Before-and-after page screenshots:
# # # # #
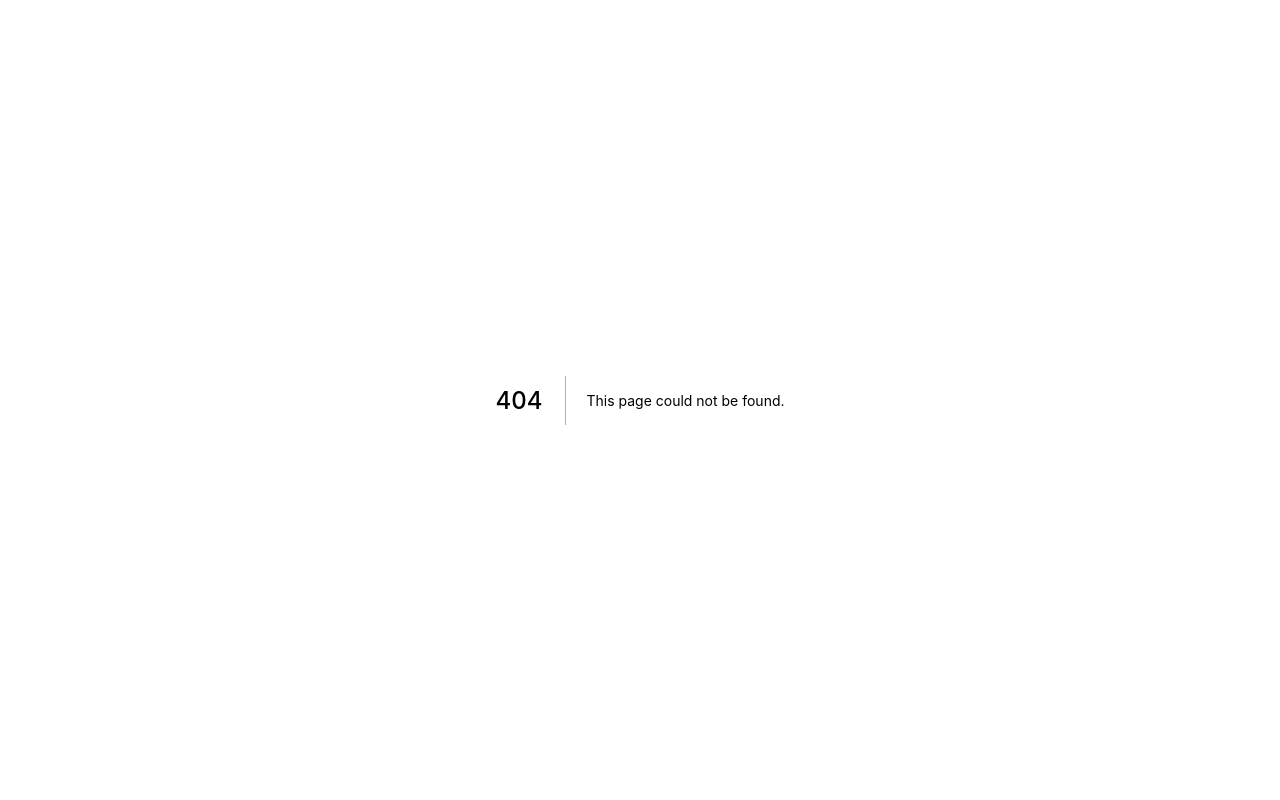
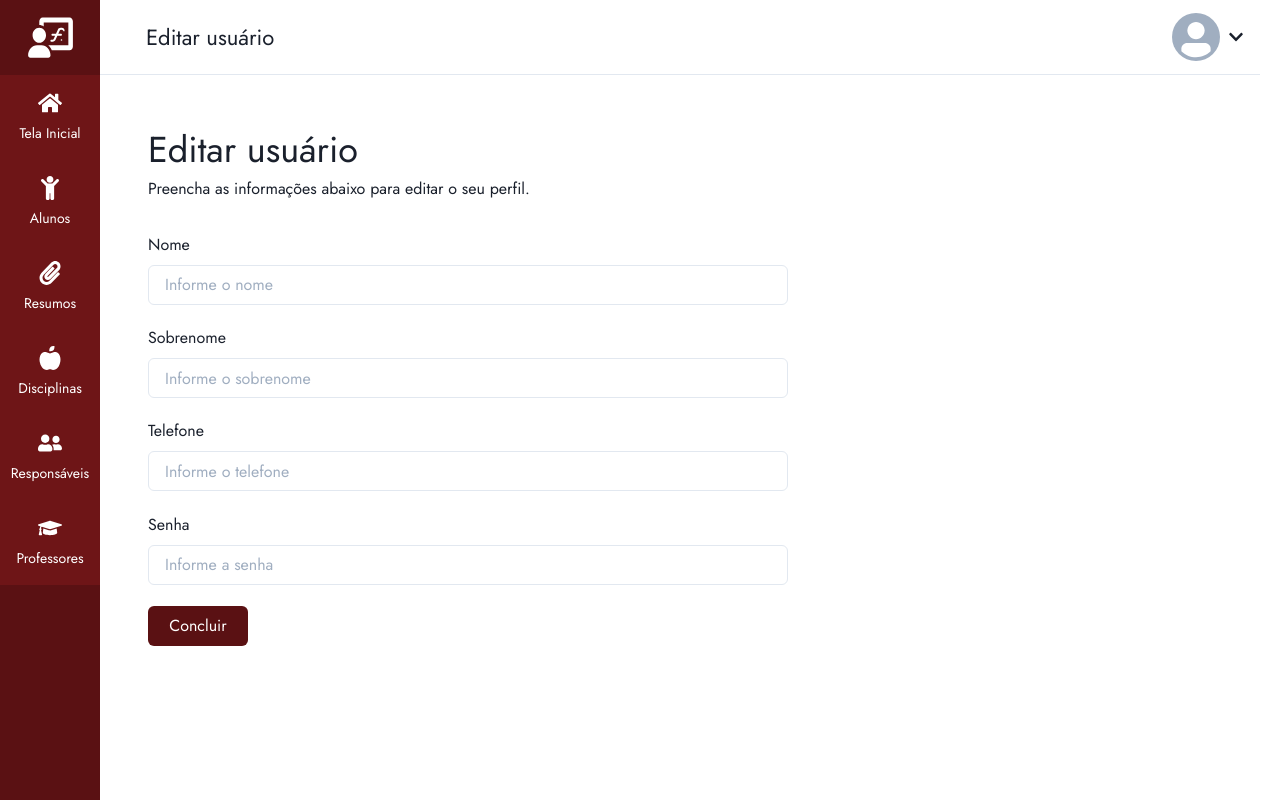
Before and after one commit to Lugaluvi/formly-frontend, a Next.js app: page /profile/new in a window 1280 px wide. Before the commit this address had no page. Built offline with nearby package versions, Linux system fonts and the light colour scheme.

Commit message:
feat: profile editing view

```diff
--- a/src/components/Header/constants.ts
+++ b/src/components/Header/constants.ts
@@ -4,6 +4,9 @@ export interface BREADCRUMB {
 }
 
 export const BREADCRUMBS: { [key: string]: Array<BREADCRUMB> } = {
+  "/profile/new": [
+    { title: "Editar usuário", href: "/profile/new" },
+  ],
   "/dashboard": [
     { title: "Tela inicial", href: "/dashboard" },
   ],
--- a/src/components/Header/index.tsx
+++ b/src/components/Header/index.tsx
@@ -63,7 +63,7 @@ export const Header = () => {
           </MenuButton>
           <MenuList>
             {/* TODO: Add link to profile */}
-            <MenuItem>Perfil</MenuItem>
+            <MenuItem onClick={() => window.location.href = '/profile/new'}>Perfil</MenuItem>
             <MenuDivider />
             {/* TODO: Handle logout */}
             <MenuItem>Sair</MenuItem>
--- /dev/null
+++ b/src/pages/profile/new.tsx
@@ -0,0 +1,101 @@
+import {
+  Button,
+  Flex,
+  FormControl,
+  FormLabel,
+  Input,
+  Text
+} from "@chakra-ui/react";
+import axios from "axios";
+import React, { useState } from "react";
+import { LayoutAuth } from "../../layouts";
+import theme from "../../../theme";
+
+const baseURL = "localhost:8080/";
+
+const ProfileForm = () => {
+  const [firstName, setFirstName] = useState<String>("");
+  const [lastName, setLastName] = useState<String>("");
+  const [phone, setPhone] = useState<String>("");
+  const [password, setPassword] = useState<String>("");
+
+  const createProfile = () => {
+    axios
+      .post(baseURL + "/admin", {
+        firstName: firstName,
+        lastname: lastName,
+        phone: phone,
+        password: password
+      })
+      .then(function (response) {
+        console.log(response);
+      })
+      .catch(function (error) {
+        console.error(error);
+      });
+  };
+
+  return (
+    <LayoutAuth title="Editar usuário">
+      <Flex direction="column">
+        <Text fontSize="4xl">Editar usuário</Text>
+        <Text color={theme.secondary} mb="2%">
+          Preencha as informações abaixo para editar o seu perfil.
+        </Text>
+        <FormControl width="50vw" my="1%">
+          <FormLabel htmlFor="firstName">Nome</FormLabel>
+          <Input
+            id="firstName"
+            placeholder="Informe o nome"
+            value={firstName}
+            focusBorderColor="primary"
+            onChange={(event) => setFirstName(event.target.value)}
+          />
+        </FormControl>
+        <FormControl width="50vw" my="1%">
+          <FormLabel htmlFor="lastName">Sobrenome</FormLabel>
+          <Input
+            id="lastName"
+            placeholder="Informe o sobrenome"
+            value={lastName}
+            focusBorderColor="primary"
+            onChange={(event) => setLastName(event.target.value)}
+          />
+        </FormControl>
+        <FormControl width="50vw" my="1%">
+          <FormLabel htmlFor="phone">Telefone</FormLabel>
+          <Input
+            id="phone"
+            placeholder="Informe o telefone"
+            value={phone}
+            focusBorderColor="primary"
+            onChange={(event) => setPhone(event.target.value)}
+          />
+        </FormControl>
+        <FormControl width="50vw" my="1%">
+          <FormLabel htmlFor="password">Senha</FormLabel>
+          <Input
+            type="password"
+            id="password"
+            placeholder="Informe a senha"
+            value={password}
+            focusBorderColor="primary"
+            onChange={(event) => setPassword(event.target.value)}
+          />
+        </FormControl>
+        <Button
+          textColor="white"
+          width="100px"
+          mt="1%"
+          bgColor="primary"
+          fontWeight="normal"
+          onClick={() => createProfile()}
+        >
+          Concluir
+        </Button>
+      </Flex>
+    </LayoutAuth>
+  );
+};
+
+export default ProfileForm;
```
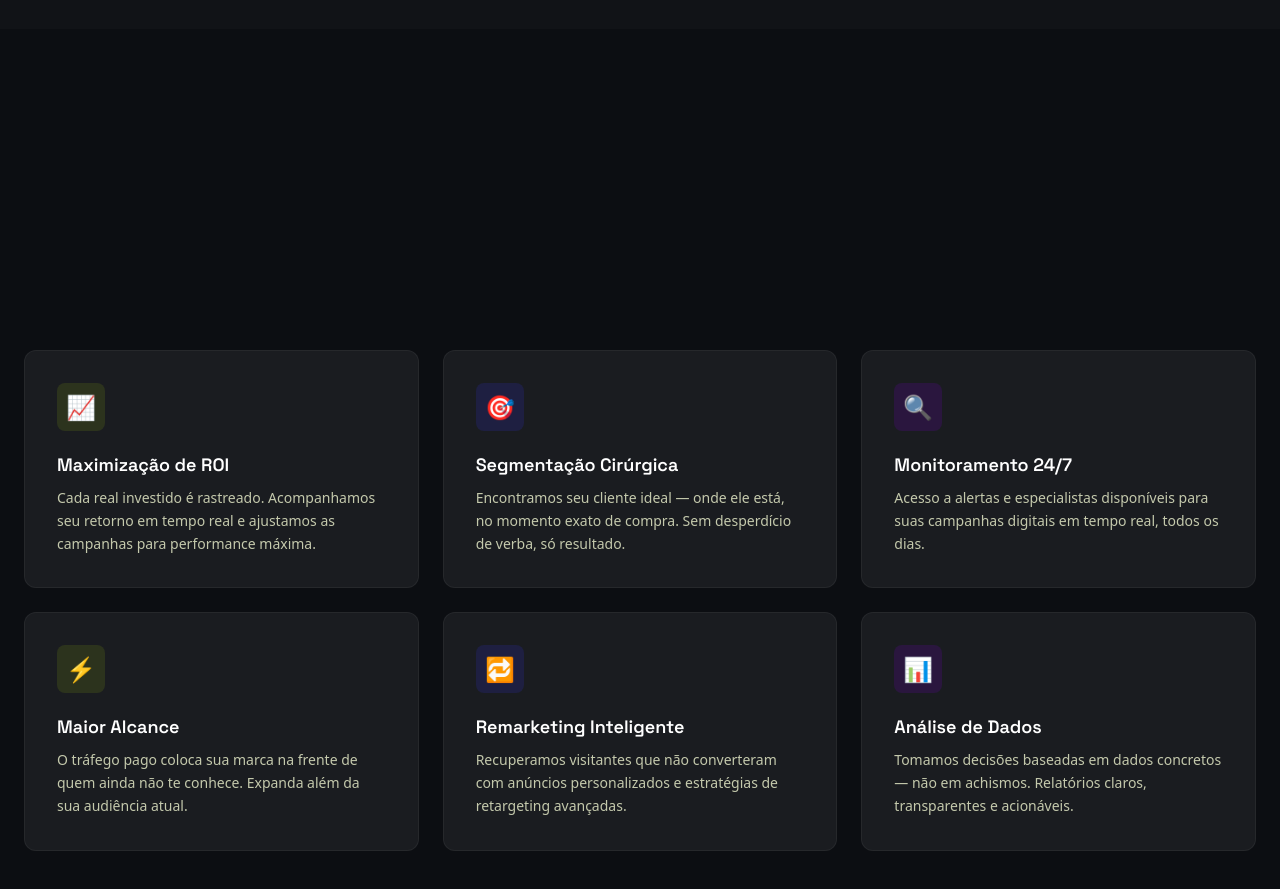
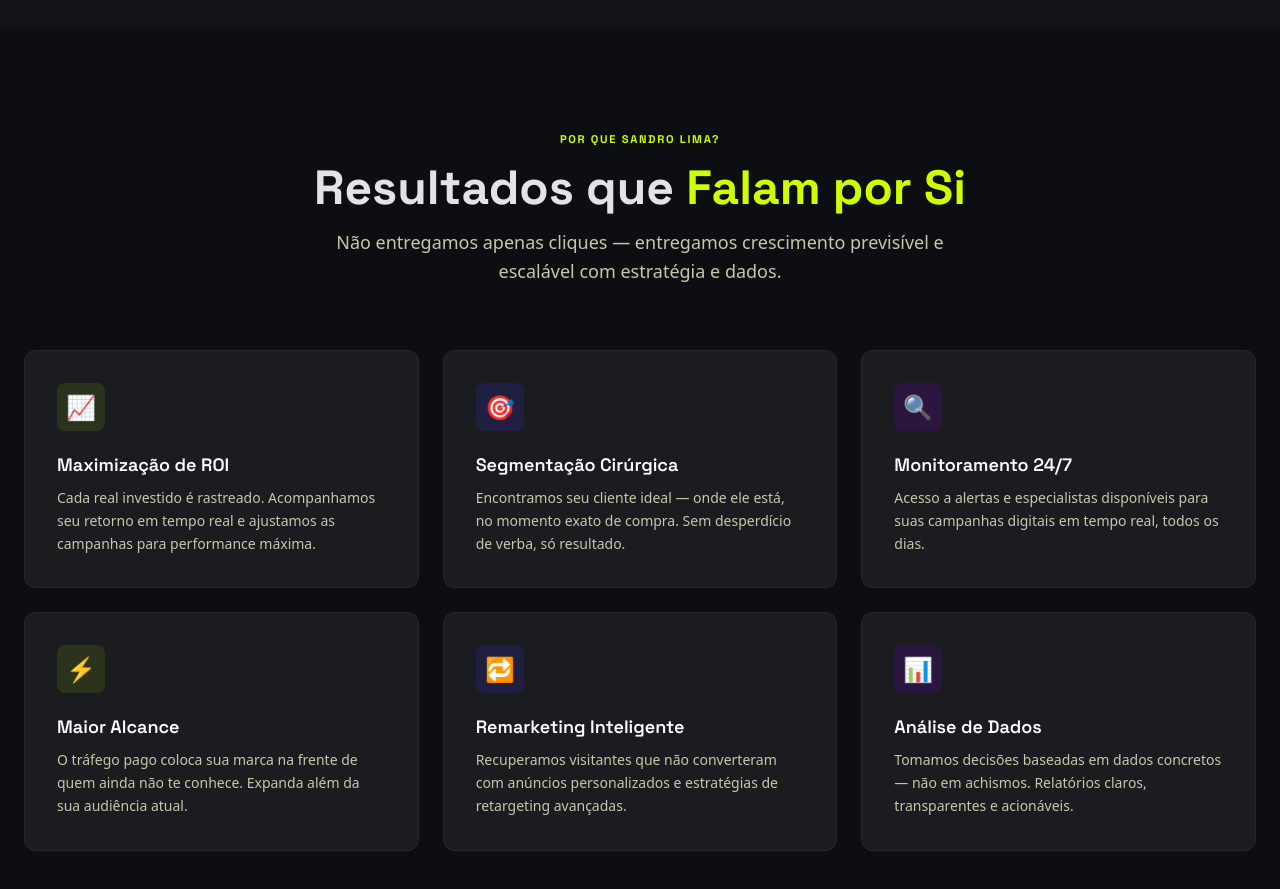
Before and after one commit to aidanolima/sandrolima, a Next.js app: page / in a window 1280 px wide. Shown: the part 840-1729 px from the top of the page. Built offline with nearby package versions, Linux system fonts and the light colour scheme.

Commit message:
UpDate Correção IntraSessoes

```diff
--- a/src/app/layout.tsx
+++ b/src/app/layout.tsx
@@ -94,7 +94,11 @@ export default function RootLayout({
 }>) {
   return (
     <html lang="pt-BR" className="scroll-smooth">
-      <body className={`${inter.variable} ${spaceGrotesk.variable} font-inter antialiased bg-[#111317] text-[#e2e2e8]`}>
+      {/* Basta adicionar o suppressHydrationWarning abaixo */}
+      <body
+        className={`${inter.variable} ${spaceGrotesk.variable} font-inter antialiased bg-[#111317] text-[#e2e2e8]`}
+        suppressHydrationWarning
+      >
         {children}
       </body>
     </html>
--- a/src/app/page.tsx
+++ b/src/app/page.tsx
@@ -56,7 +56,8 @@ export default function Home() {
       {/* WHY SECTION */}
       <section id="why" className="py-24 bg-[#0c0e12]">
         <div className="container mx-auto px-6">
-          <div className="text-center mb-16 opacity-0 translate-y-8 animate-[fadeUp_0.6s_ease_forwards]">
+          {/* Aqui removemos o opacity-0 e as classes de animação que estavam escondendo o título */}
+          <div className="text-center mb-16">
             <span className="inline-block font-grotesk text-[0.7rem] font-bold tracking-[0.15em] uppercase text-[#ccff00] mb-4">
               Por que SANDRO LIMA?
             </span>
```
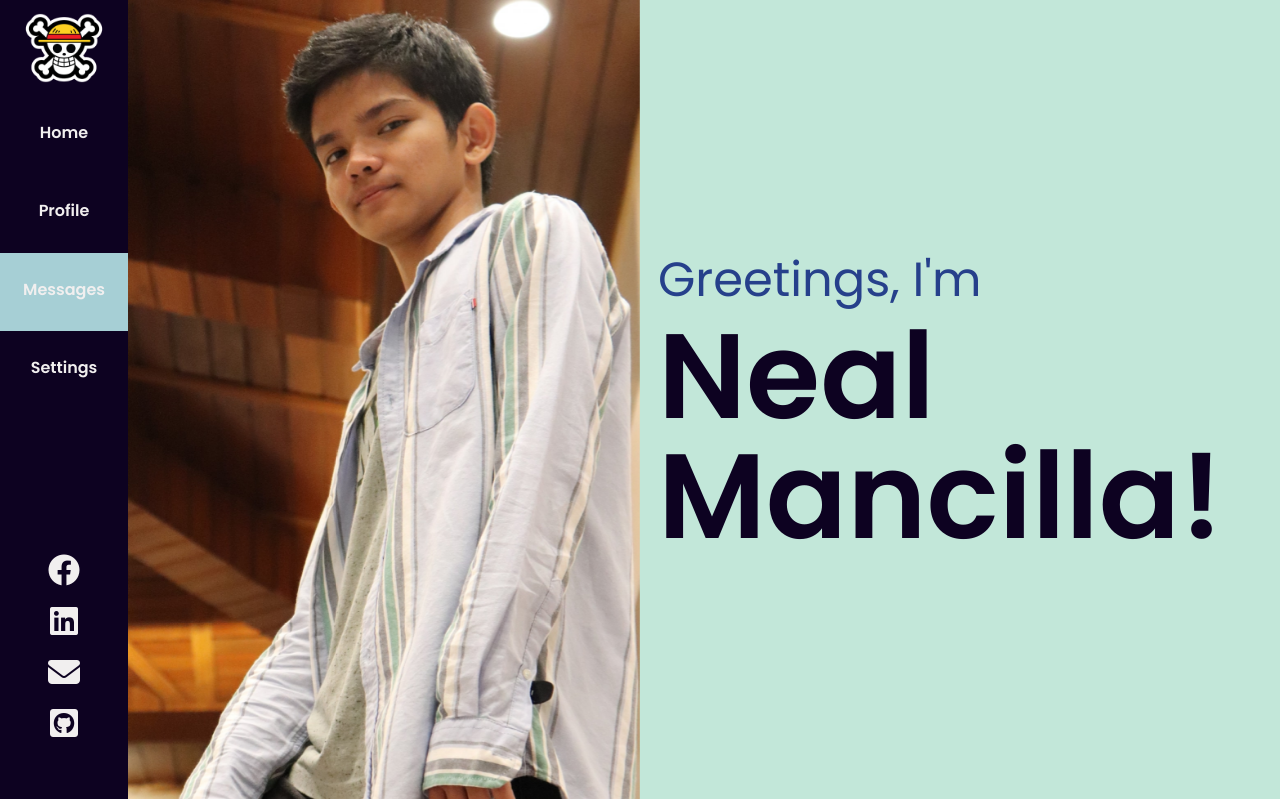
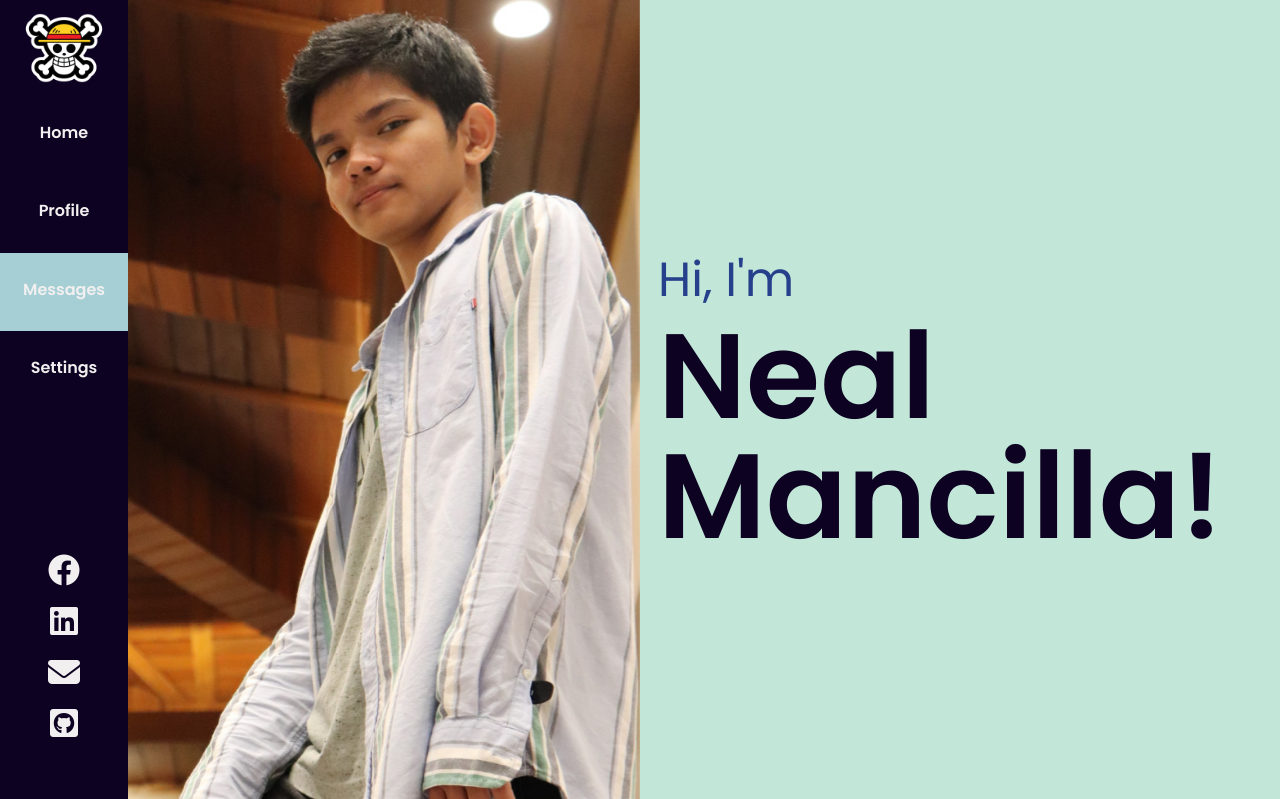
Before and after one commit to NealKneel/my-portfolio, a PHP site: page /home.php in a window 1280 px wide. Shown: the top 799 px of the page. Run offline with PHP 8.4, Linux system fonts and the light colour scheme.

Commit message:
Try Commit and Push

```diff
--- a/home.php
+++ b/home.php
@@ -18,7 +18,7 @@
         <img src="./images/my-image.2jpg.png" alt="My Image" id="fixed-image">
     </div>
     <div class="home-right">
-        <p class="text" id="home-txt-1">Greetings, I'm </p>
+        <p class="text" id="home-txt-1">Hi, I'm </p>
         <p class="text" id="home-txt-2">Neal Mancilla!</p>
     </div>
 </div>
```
# # # # #
Aim of the exercise: Search each line of the data above for "from", and copy the lines where it occurs.

Result of this task:
+} from "@chakra-ui/react";
+import axios from "axios";
+import React, { useState } from "react";
+import { LayoutAuth } from "../../layouts";
+import theme from "../../../theme";
Before and after one commit to aidanolima/sandrolima, a Next.js app: page / in a window 1280 px wide. Shown: the part 840-1729 px from the top of the page. Built offline with nearby package versions, Linux system fonts and the light colour scheme.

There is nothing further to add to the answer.